Recent Villanova Law Alum Wins JPTOS 2016 Mid-Atlantic Writing Competition
From orientation to graduation, Villanova University Charles Widger School of Law provides students with a solid foundation in legal writing, analysis and research. With five semesters of writing instruction, graduates like Jessica Watkins ’16 are prepared to meet the intense demands of the legal industry and often recognized for their hard work by the external legal community.
The Journal of Patent & Trademark Office Society (JPTOS) recently selected Watkins’ paper, "Garcia v. Google, Inc. and the Limited Rights of Motion Picture Actors Under American Copyright Law,” as the best paper submitted to the 2016 Mid-Atlantic Writing Competition.
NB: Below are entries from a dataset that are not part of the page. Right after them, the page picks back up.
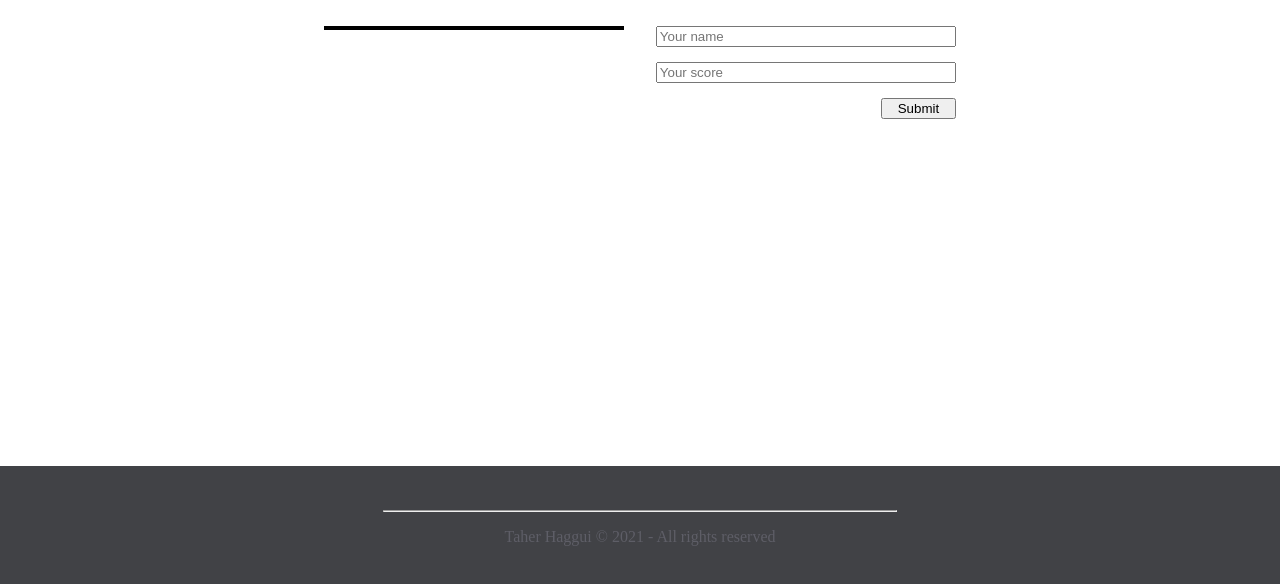
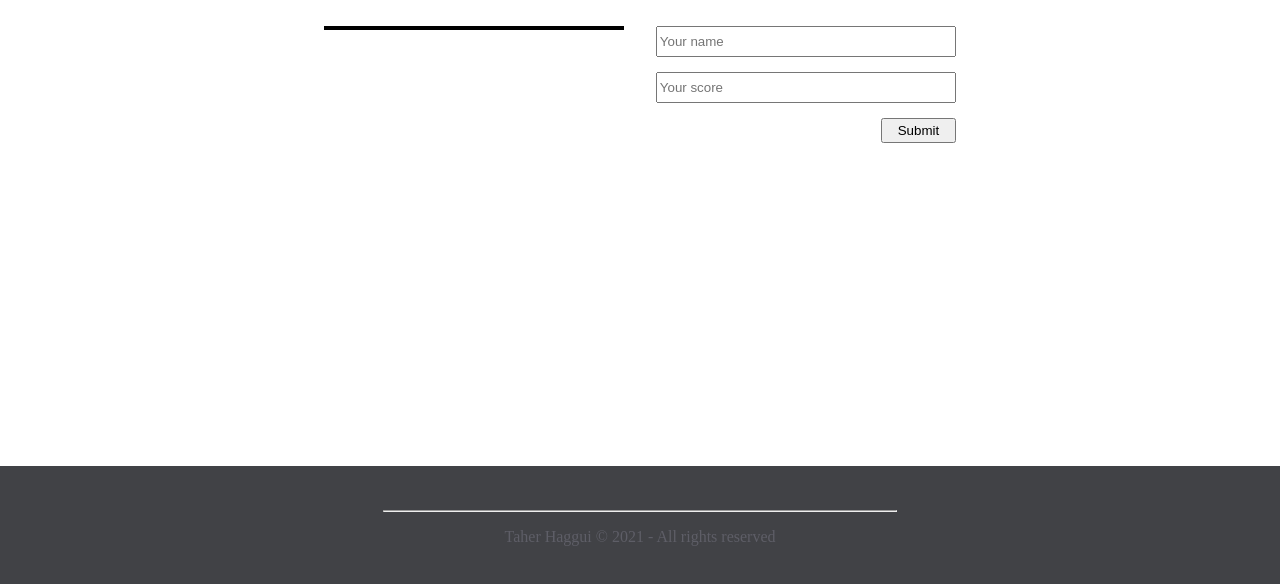
Before and after one commit to taher-software/Leaderboard, a website built with webpack: page src/index.html in a window 1280 px wide. Shown: the part 214-798 px from the top of the page. Built offline with nearby package versions, Linux system fonts and the light colour scheme; no server answers.

Commit message:
style the leaderboard.

```diff
--- a/src/index.html
+++ b/src/index.html
@@ -21,7 +21,7 @@
         <div class="user-add-score">
             <h2>Add your score</h2>
             <input type="text" placeholder="Your name" class="user-input">
-            <input type="text" placeholder="Your score" class="user-input">
+            <input type="number" placeholder="Your score" class="user-input">
             <button type="submit" class="submit-button">Submit</button>
         </div>
     </div>
--- a/src/style.css
+++ b/src/style.css
@@ -37,11 +37,15 @@ h1 {
   flex-direction: column;
   grid-column: 2 / 1 span;
 }
-.user-input { margin-bottom: 5%; }
+.user-input {
+  margin-bottom: 5%;
+  height: 25px;
+}
 
 .submit-button {
   width: 25%;
   align-self: flex-end;
+  height: 25px;
 }
 
 hr {
```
JPTOS—the oldest continuously published IP journal in the country—provides a forum dedicated to the discussion of legal and technical subjects related to patent, trademark and copyright laws.
“Winning this contest at the very end of my 3L year marks the end of an academic career and the beginning of a new chapter, where I will apply my knowledge of intellectual property to real-world issues once I join the workforce,” said Watkins. “I am grateful to have had the opportunity to write about something I am truly interested in, and to have my enthusiasm for the subject recognized by professionals in my field.”
Watkins’ winning article will appear in the July issue of the journal, which boasts a broad and diverse readership that includes practicing attorneys, judges and law professors and has had many of its articles cited in the Federal Circuit and Supreme Court. By instituting a writing competition, JPTOS seeks to encourage innovative student scholarship on current topics in intellectual property law, increase student involvement and build stronger ties with Mid-Atlantic law schools.
“I was drawn to IP law because of its significance in everyday life,” said Watkins. “Particularly in today's world of ever-changing technology, the ownership issues inherent in IP are becoming even more important and scrutinized. Working in this field is perpetually exciting because it is linked to scientific and technological issues that are rapidly evolving and will continue to do so for the foreseeable future.”